++++ Information ++++
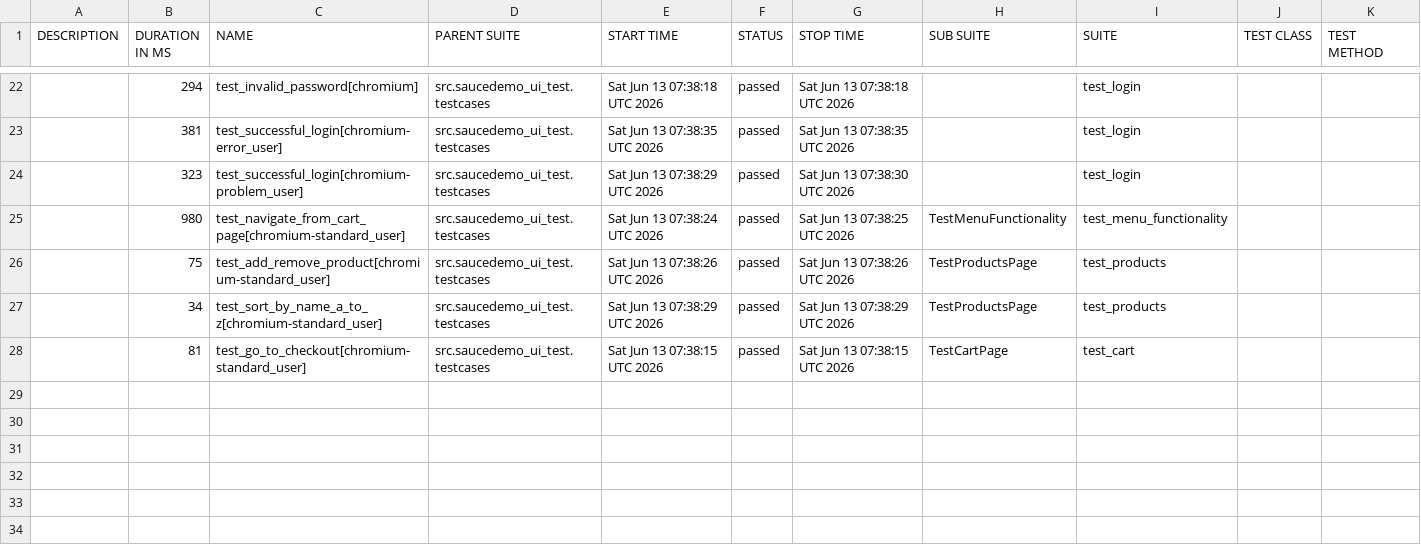
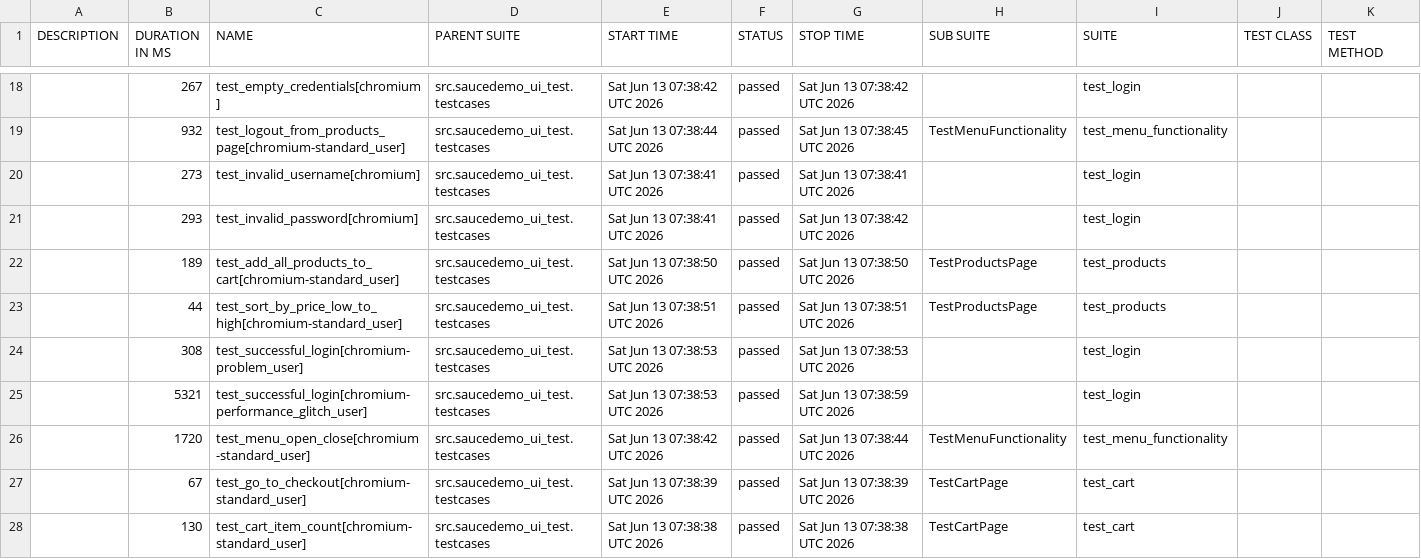
Before and after one commit to FelixDI/python-auto-test-study, a CSV file: ui-allure-report/data/suites.csv, drawn as a sheet; only a part is shown, gaps mark what is left out; the diff covers the shown part only.

```diff
--- a/ui-allure-report/data/suites.csv
+++ b/ui-allure-report/data/suites.csv
@@ -22,7 +18,11 @@
-"","294","test_invalid_password[chromium]","src.saucedemo_ui_test.testcases","Sat Jun 13 07:38:18 UTC 2026","passed","Sat Jun 13 07:38:18 UTC 2026","","test_login","",""
-"","381","test_successful_login[chromium-error_user]","src.saucedemo_ui_test.testcases","Sat Jun 13 07:38:35 UTC 2026","passed","Sat Jun 13 07:38:35 UTC 2026","","test_login","",""
-"","323","test_successful_login[chromium-problem_user]","src.saucedemo_ui_test.testcases","Sat Jun 13 07:38:29 UTC 2026","passed","Sat Jun 13 07:38:30 UTC 2026","","test_login","",""
-"","980","test_navigate_from_cart_page[chromium-standard_user]","src.saucedemo_ui_test.testcases","Sat Jun 13 07:38:24 UTC 2026","passed","Sat Jun 13 07:38:25 UTC 2026","TestMenuFunctionality","test_menu_functionality","",""
-"","75","test_add_remove_product[chromium-standard_user]","src.saucedemo_ui_test.testcases","Sat Jun 13 07:38:26 UTC 2026","passed","Sat Jun 13 07:38:26 UTC 2026","TestProductsPage","test_products","",""
-"","34","test_sort_by_name_a_to_z[chromium-standard_user]","src.saucedemo_ui_test.testcases","Sat Jun 13 07:38:29 UTC 2026","passed","Sat Jun 13 07:38:29 UTC 2026","TestProductsPage","test_products","",""
-"","81","test_go_to_checkout[chromium-standard_user]","src.saucedemo_ui_test.testcases","Sat Jun 13 07:38:15 UTC 2026","passed","Sat Jun 13 07:38:15 UTC 2026","TestCartPage","test_cart","",""
+"","267","test_empty_credentials[chromium]","src.saucedemo_ui_test.testcases","Sat Jun 13 07:38:42 UTC 2026","passed","Sat Jun 13 07:38:42 UTC 2026","","test_login","",""
+"","932","test_logout_from_products_page[chromium-standard_user]","src.saucedemo_ui_test.testcases","Sat Jun 13 07:38:44 UTC 2026","passed","Sat Jun 13 07:38:45 UTC 2026","TestMenuFunctionality","test_menu_functionality","",""
+"","273","test_invalid_username[chromium]","src.saucedemo_ui_test.testcases","Sat Jun 13 07:38:41 UTC 2026","passed","Sat Jun 13 07:38:41 UTC 2026","","test_login","",""
+"","293","test_invalid_password[chromium]","src.saucedemo_ui_test.testcases","Sat Jun 13 07:38:41 UTC 2026","passed","Sat Jun 13 07:38:42 UTC 2026","","test_login","",""
+"","189","test_add_all_products_to_cart[chromium-standard_user]","src.saucedemo_ui_test.testcases","Sat Jun 13 07:38:50 UTC 2026","passed","Sat Jun 13 07:38:50 UTC 2026","TestProductsPage","test_products","",""
+"","44","test_sort_by_price_low_to_high[chromium-standard_user]","src.saucedemo_ui_test.testcases","Sat Jun 13 07:38:51 UTC 2026","passed","Sat Jun 13 07:38:51 UTC 2026","TestProductsPage","test_products","",""
+"","308","test_successful_login[chromium-problem_user]","src.saucedemo_ui_test.testcases","Sat Jun 13 07:38:53 UTC 2026","passed","Sat Jun 13 07:38:53 UTC 2026","","test_login","",""
+"","5321","test_successful_login[chromium-performance_glitch_user]","src.saucedemo_ui_test.testcases","Sat Jun 13 07:38:53 UTC 2026","passed","Sat Jun 13 07:38:59 UTC 2026","","test_login","",""
+"","1720","test_menu_open_close[chromium-standard_user]","src.saucedemo_ui_test.testcases","Sat Jun 13 07:38:42 UTC 2026","passed","Sat Jun 13 07:38:44 UTC 2026","TestMenuFunctionality","test_menu_functionality","",""
+"","67","test_go_to_checkout[chromium-standard_user]","src.saucedemo_ui_test.testcases","Sat Jun 13 07:38:39 UTC 2026","passed","Sat Jun 13 07:38:39 UTC 2026","TestCartPage","test_cart","",""
+"","130","test_cart_item_count[chromium-standard_user]","src.saucedemo_ui_test.testcases","Sat Jun 13 07:38:38 UTC 2026","passed","Sat Jun 13 07:38:38 UTC 2026","TestCartPage","test_cart","",""
```
Also changed, not shown: 3 added rows, 7 removed rows and 52 edited cells elsewhere in this file, 41 other files.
++++
- [Work to be completed]:
Leave the pictures out and reproduce each record exactly as written.

- [Written response]:
Before and after one commit to FelixDI/python-auto-test-study, a CSV file: ui-allure-report/data/suites.csv, drawn as a sheet; only a part is shown, gaps mark what is left out; the diff covers the shown part only.

```diff
--- a/ui-allure-report/data/suites.csv
+++ b/ui-allure-report/data/suites.csv
@@ -22,7 +18,11 @@
-"","294","test_invalid_password[chromium]","src.saucedemo_ui_test.testcases","Sat Jun 13 07:38:18 UTC 2026","passed","Sat Jun 13 07:38:18 UTC 2026","","test_login","",""
-"","381","test_successful_login[chromium-error_user]","src.saucedemo_ui_test.testcases","Sat Jun 13 07:38:35 UTC 2026","passed","Sat Jun 13 07:38:35 UTC 2026","","test_login","",""
-"","323","test_successful_login[chromium-problem_user]","src.saucedemo_ui_test.testcases","Sat Jun 13 07:38:29 UTC 2026","passed","Sat Jun 13 07:38:30 UTC 2026","","test_login","",""
-"","980","test_navigate_from_cart_page[chromium-standard_user]","src.saucedemo_ui_test.testcases","Sat Jun 13 07:38:24 UTC 2026","passed","Sat Jun 13 07:38:25 UTC 2026","TestMenuFunctionality","test_menu_functionality","",""
-"","75","test_add_remove_product[chromium-standard_user]","src.saucedemo_ui_test.testcases","Sat Jun 13 07:38:26 UTC 2026","passed","Sat Jun 13 07:38:26 UTC 2026","TestProductsPage","test_products","",""
-"","34","test_sort_by_name_a_to_z[chromium-standard_user]","src.saucedemo_ui_test.testcases","Sat Jun 13 07:38:29 UTC 2026","passed","Sat Jun 13 07:38:29 UTC 2026","TestProductsPage","test_products","",""
-"","81","test_go_to_checkout[chromium-standard_user]","src.saucedemo_ui_test.testcases","Sat Jun 13 07:38:15 UTC 2026","passed","Sat Jun 13 07:38:15 UTC 2026","TestCartPage","test_cart","",""
+"","267","test_empty_credentials[chromium]","src.saucedemo_ui_test.testcases","Sat Jun 13 07:38:42 UTC 2026","passed","Sat Jun 13 07:38:42 UTC 2026","","test_login","",""
+"","932","test_logout_from_products_page[chromium-standard_user]","src.saucedemo_ui_test.testcases","Sat Jun 13 07:38:44 UTC 2026","passed","Sat Jun 13 07:38:45 UTC 2026","TestMenuFunctionality","test_menu_functionality","",""
+"","273","test_invalid_username[chromium]","src.saucedemo_ui_test.testcases","Sat Jun 13 07:38:41 UTC 2026","passed","Sat Jun 13 07:38:41 UTC 2026","","test_login","",""
+"","293","test_invalid_password[chromium]","src.saucedemo_ui_test.testcases","Sat Jun 13 07:38:41 UTC 2026","passed","Sat Jun 13 07:38:42 UTC 2026","","test_login","",""
+"","189","test_add_all_products_to_cart[chromium-standard_user]","src.saucedemo_ui_test.testcases","Sat Jun 13 07:38:50 UTC 2026","passed","Sat Jun 13 07:38:50 UTC 2026","TestProductsPage","test_products","",""
+"","44","test_sort_by_price_low_to_high[chromium-standard_user]","src.saucedemo_ui_test.testcases","Sat Jun 13 07:38:51 UTC 2026","passed","Sat Jun 13 07:38:51 UTC 2026","TestProductsPage","test_products","",""
+"","308","test_successful_login[chromium-problem_user]","src.saucedemo_ui_test.testcases","Sat Jun 13 07:38:53 UTC 2026","passed","Sat Jun 13 07:38:53 UTC 2026","","test_login","",""
+"","5321","test_successful_login[chromium-performance_glitch_user]","src.saucedemo_ui_test.testcases","Sat Jun 13 07:38:53 UTC 2026","passed","Sat Jun 13 07:38:59 UTC 2026","","test_login","",""
+"","1720","test_menu_open_close[chromium-standard_user]","src.saucedemo_ui_test.testcases","Sat Jun 13 07:38:42 UTC 2026","passed","Sat Jun 13 07:38:44 UTC 2026","TestMenuFunctionality","test_menu_functionality","",""
+"","67","test_go_to_checkout[chromium-standard_user]","src.saucedemo_ui_test.testcases","Sat Jun 13 07:38:39 UTC 2026","passed","Sat Jun 13 07:38:39 UTC 2026","TestCartPage","test_cart","",""
+"","130","test_cart_item_count[chromium-standard_user]","src.saucedemo_ui_test.testcases","Sat Jun 13 07:38:38 UTC 2026","passed","Sat Jun 13 07:38:38 UTC 2026","TestCartPage","test_cart","",""
```
Also changed, not shown: 3 added rows, 7 removed rows and 52 edited cells elsewhere in this file, 41 other files.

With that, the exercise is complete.